Yet, the short three-hour hour meeting organized to celebrate the 70th anniversary of the signing of the NATO treaty , the Alliance has come out strengthened and united, according to analysts and commentators.
The Atlantic alliance is in better shape after the London summit, Stefano Stefanini, a former Italian NATO representative, wrote in La Stampa Italian paper.
"Even if they don't agree on everything, the leaders did their best to avoid a conflict that would only have done harm. The differences are obvious, but so is the desire to remain together," he opined.
The German daily Frankfurter Allgemeine published a report titled "NATO demonstrates unity and strength at its summit." "The harmony stood in marked contrast to the debates preceding the 70th anniversary of the Alliance," it noted.
The host of the meeting UK Prime Minister Boris Johnson hailed the 29-member Alliance as "the most successful alliance in history." He stressed there was "very great solidarity" within the alliance. The British weekly the Economist recalled that "so much talk of "crisis" has surrounded NATO's 70th birthday year that it has been easy to forget there are reasons to celebrate. " "Not only has the alliance proved remarkably durable by historical standards, but since 2014 it has responded aptly to Russia's aggression in Ukraine, refocusing on its core mission of collective defence," it commented.

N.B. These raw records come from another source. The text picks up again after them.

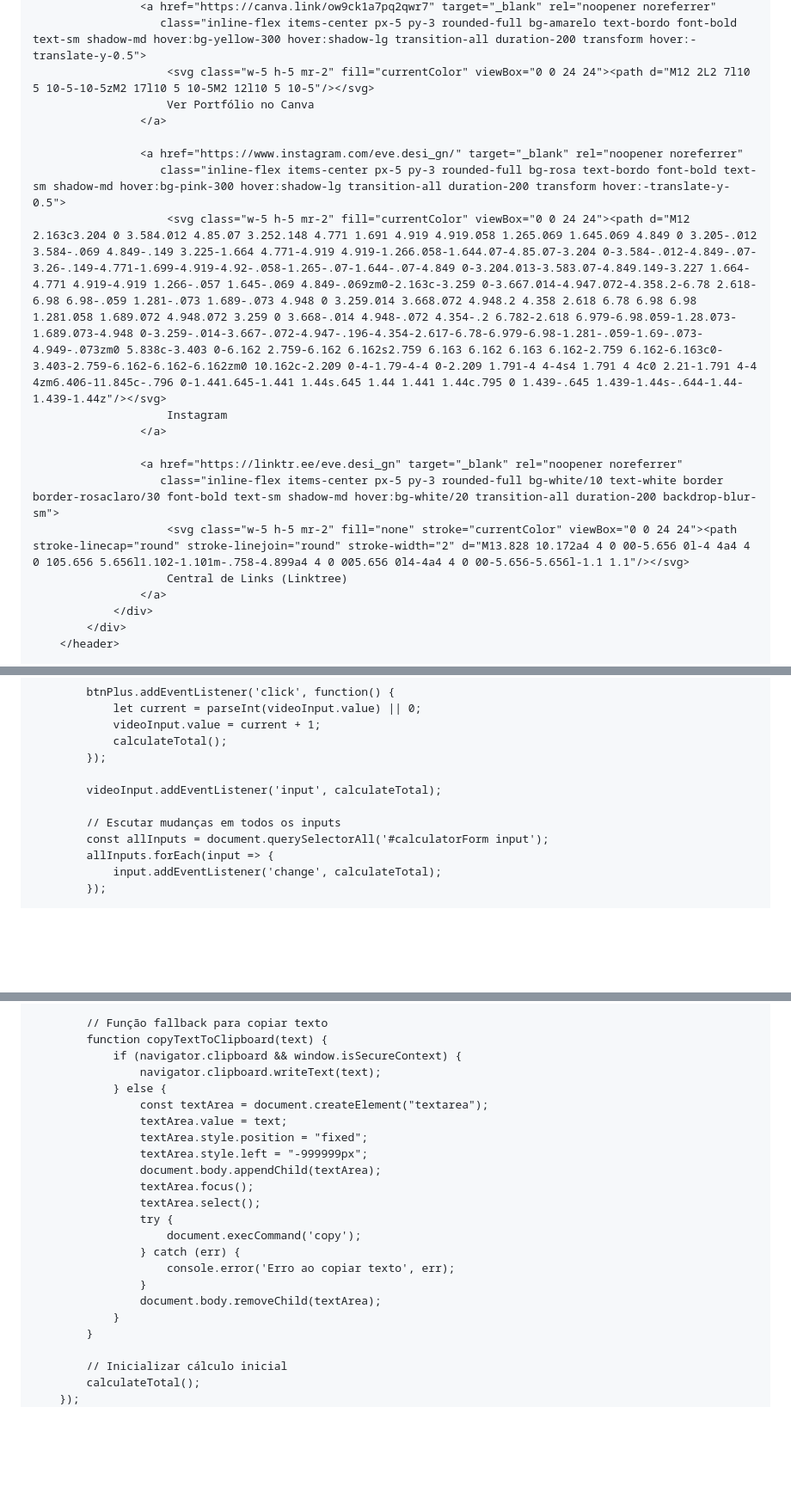
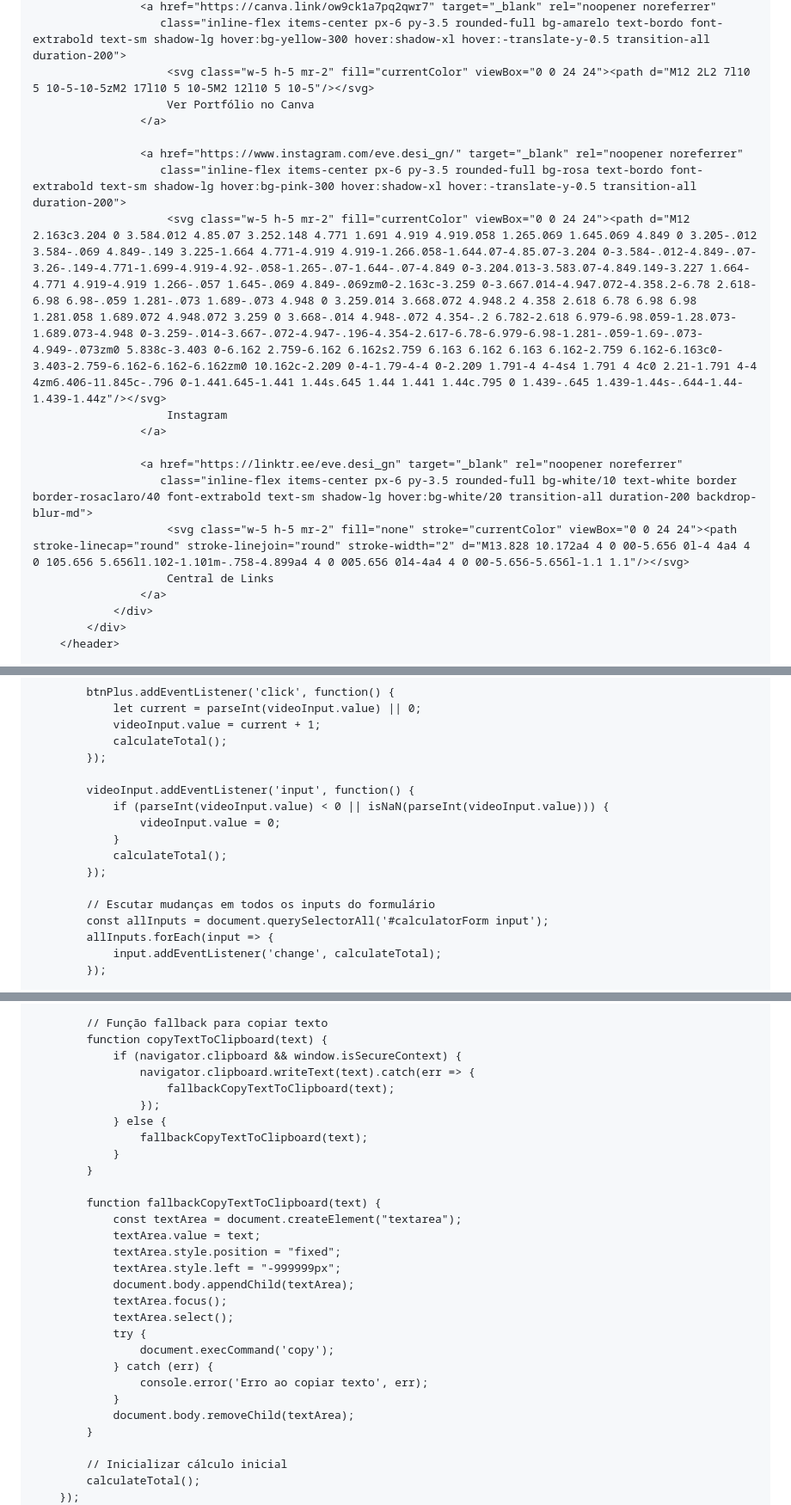
Before and after one commit to evedesignceci/evedesignoficial, a Markdown page: README.md, 3 parts joined by grey strips. Shown at 86% size. GitHub-like rendering; blank space fills up the shorter version.

```diff
--- a/README.md
+++ b/README.md
@@ -72,19 +79,19 @@
                     <a href="https://canva.link/ow9ck1a7pq2qwr7" target="_blank" rel="noopener noreferrer"
-                       class="inline-flex items-center px-5 py-3 rounded-full bg-amarelo text-bordo font-bold text-sm shadow-md hover:bg-yellow-300 hover:shadow-lg transition-all duration-200 transform hover:-translate-y-0.5">
+                       class="inline-flex items-center px-6 py-3.5 rounded-full bg-amarelo text-bordo font-extrabold text-sm shadow-lg hover:bg-yellow-300 hover:shadow-xl hover:-translate-y-0.5 transition-all duration-200">
                         <svg class="w-5 h-5 mr-2" fill="currentColor" viewBox="0 0 24 24"><path d="M12 2L2 7l10 5 10-5-10-5zM2 17l10 5 10-5M2 12l10 5 10-5"/></svg>
                         Ver Portfólio no Canva
                     </a>
 
                     <a href="https://www.instagram.com/eve.desi_gn/" target="_blank" rel="noopener noreferrer"
-                       class="inline-flex items-center px-5 py-3 rounded-full bg-rosa text-bordo font-bold text-sm shadow-md hover:bg-pink-300 hover:shadow-lg transition-all duration-200 transform hover:-translate-y-0.5">
+                       class="inline-flex items-center px-6 py-3.5 rounded-full bg-rosa text-bordo font-extrabold text-sm shadow-lg hover:bg-pink-300 hover:shadow-xl hover:-translate-y-0.5 transition-all duration-200">
                         <svg class="w-5 h-5 mr-2" fill="currentColor" viewBox="0 0 24 24"><path d="M12 2.163c3.204 0 3.584.012 4.85.07 3.252.148 4.771 1.691 4.919 4.919.058 1.265.069 1.645.069 4.849 0 3.205-.012 3.584-.069 4.849-.149 3.225-1.664 4.771-4.919 4.919-1.266.058-1.644.07-4.85.07-3.204 0-3.584-.012-4.849-.07-3.26-.149-4.771-1.699-4.919-4.92-.058-1.265-.07-1.644-.07-4.849 0-3.204.013-3.583.07-4.849.149-3.227 1.664-4.771 4.919-4.919 1.266-.057 1.645-.069 4.849-.069zm0-2.163c-3.259 0-3.667.014-4.947.072-4.358.2-6.78 2.618-6.98 6.98-.059 1.281-.073 1.689-.073 4.948 0 3.259.014 3.668.072 4.948.2 4.358 2.618 6.78 6.98 6.98 1.281.058 1.689.072 4.948.072 3.259 0 3.668-.014 4.948-.072 4.354-.2 6.782-2.618 6.979-6.98.059-1.28.073-1.689.073-4.948 0-3.259-.014-3.667-.072-4.947-.196-4.354-2.617-6.78-6.979-6.98-1.281-.059-1.69-.073-4.949-.073zm0 5.838c-3.403 0-6.162 2.759-6.162 6.162s2.759 6.163 6.162 6.163 6.162-2.759 6.162-6.163c0-3.403-2.759-6.162-6.162-6.162zm0 10.162c-2.209 0-4-1.79-4-4 0-2.209 1.791-4 4-4s4 1.791 4 4c0 2.21-1.791 4-4 4zm6.406-11.845c-.796 0-1.441.645-1.441 1.44s.645 1.44 1.441 1.44c.795 0 1.439-.645 1.439-1.44s-.644-1.44-1.439-1.44z"/></svg>
                         Instagram
                     </a>
 
                     <a href="https://linktr.ee/eve.desi_gn" target="_blank" rel="noopener noreferrer"
-                       class="inline-flex items-center px-5 py-3 rounded-full bg-white/10 text-white border border-rosaclaro/30 font-bold text-sm shadow-md hover:bg-white/20 transition-all duration-200 backdrop-blur-sm">
+                       class="inline-flex items-center px-6 py-3.5 rounded-full bg-white/10 text-white border border-rosaclaro/40 font-extrabold text-sm shadow-lg hover:bg-white/20 transition-all duration-200 backdrop-blur-md">
                         <svg class="w-5 h-5 mr-2" fill="none" stroke="currentColor" viewBox="0 0 24 24"><path stroke-linecap="round" stroke-linejoin="round" stroke-width="2" d="M13.828 10.172a4 4 0 00-5.656 0l-4 4a4 4 0 105.656 5.656l1.102-1.101m-.758-4.899a4 4 0 005.656 0l4-4a4 4 0 00-5.656-5.656l-1.1 1.1"/></svg>
-                        Central de Links (Linktree)
+                        Central de Links
                     </a>
                 </div>
             </div>
@@ -427,9 +437,14 @@
                 calculateTotal();
             });
 
-            videoInput.addEventListener('input', calculateTotal);
+            videoInput.addEventListener('input', function() {
+                if (parseInt(videoInput.value) < 0 || isNaN(parseInt(videoInput.value))) {
+                    videoInput.value = 0;
+                }
+                calculateTotal();
+            });
 
-            // Escutar mudanças em todos os inputs
+            // Escutar mudanças em todos os inputs do formulário
             const allInputs = document.querySelectorAll('#calculatorForm input');
             allInputs.forEach(input => {
                 input.addEventListener('change', calculateTotal);
@@ -541,22 +556,28 @@
             // Função fallback para copiar texto
             function copyTextToClipboard(text) {
                 if (navigator.clipboard && window.isSecureContext) {
-                    navigator.clipboard.writeText(text);
+                    navigator.clipboard.writeText(text).catch(err => {
+                        fallbackCopyTextToClipboard(text);
+                    });
                 } else {
-                    const textArea = document.createElement("textarea");
-                    textArea.value = text;
-                    textArea.style.position = "fixed";
-                    textArea.style.left = "-999999px";
-                    document.body.appendChild(textArea);
-                    textArea.focus();
-                    textArea.select();
-                    try {
-                        document.execCommand('copy');
-                    } catch (err) {
-                        console.error('Erro ao copiar texto', err);
-                    }
-                    document.body.removeChild(textArea);
+                    fallbackCopyTextToClipboard(text);
                 }
+            }
+
+            function fallbackCopyTextToClipboard(text) {
+                const textArea = document.createElement("textarea");
+                textArea.value = text;
+                textArea.style.position = "fixed";
+                textArea.style.left = "-999999px";
+                document.body.appendChild(textArea);
+                textArea.focus();
+                textArea.select();
+                try {
+                    document.execCommand('copy');
+                } catch (err) {
+                    console.error('Erro ao copiar texto', err);
+                }
+                document.body.removeChild(textArea);
             }
 
             // Inicializar cálculo inicial
```
Also changed, not shown: other parts of README.md (+130 -120 lines).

Even Turkish President Recep Tayyip Erdogan, backed down from his threat to use veto to block a NATO military plan to defend Eastern Europe in order to safeguard the unity of the Alliance.
NATO Secretary-General Jens Stoltenberg in his press conference after the meeting admitted that there are differences within the Alliance but underlined that NATO remains unified in its commitment to collective defence.
"Disagreements will always attract more attention than when we agree. We have to remember that we have had disagreements in this Alliance since the Suez Crisis in the 1950s, to the Iraq War in 2003, and many more," he noted.
"The strength of NATO is that we have always been able to overcome these differences and then unite around our core task: to protect and defend each other," he stressed.
The defecse spending of allies, excluding the United States, has jumped by USD 130 billion over the past five years, he pointed out.
He said NATO leaders also agreed on a new action plan to step up efforts in the fight against terrorism.
"All Allies remain committed to the fight against ISIS and our training mission in Iraq and the training mission in Afghanistan," said the former Norwegian Prime Minister.
A nine-point Declaration released after the meeting stressed "NATO remains the foundation for our collective defence and the essential forum for security consultations and decisions among Allies." "We have strengthened partnerships in our neighborhood and beyond, deepening political dialogue, support, and engagement with partner countries and international organizations," it noted. (end) nk.mb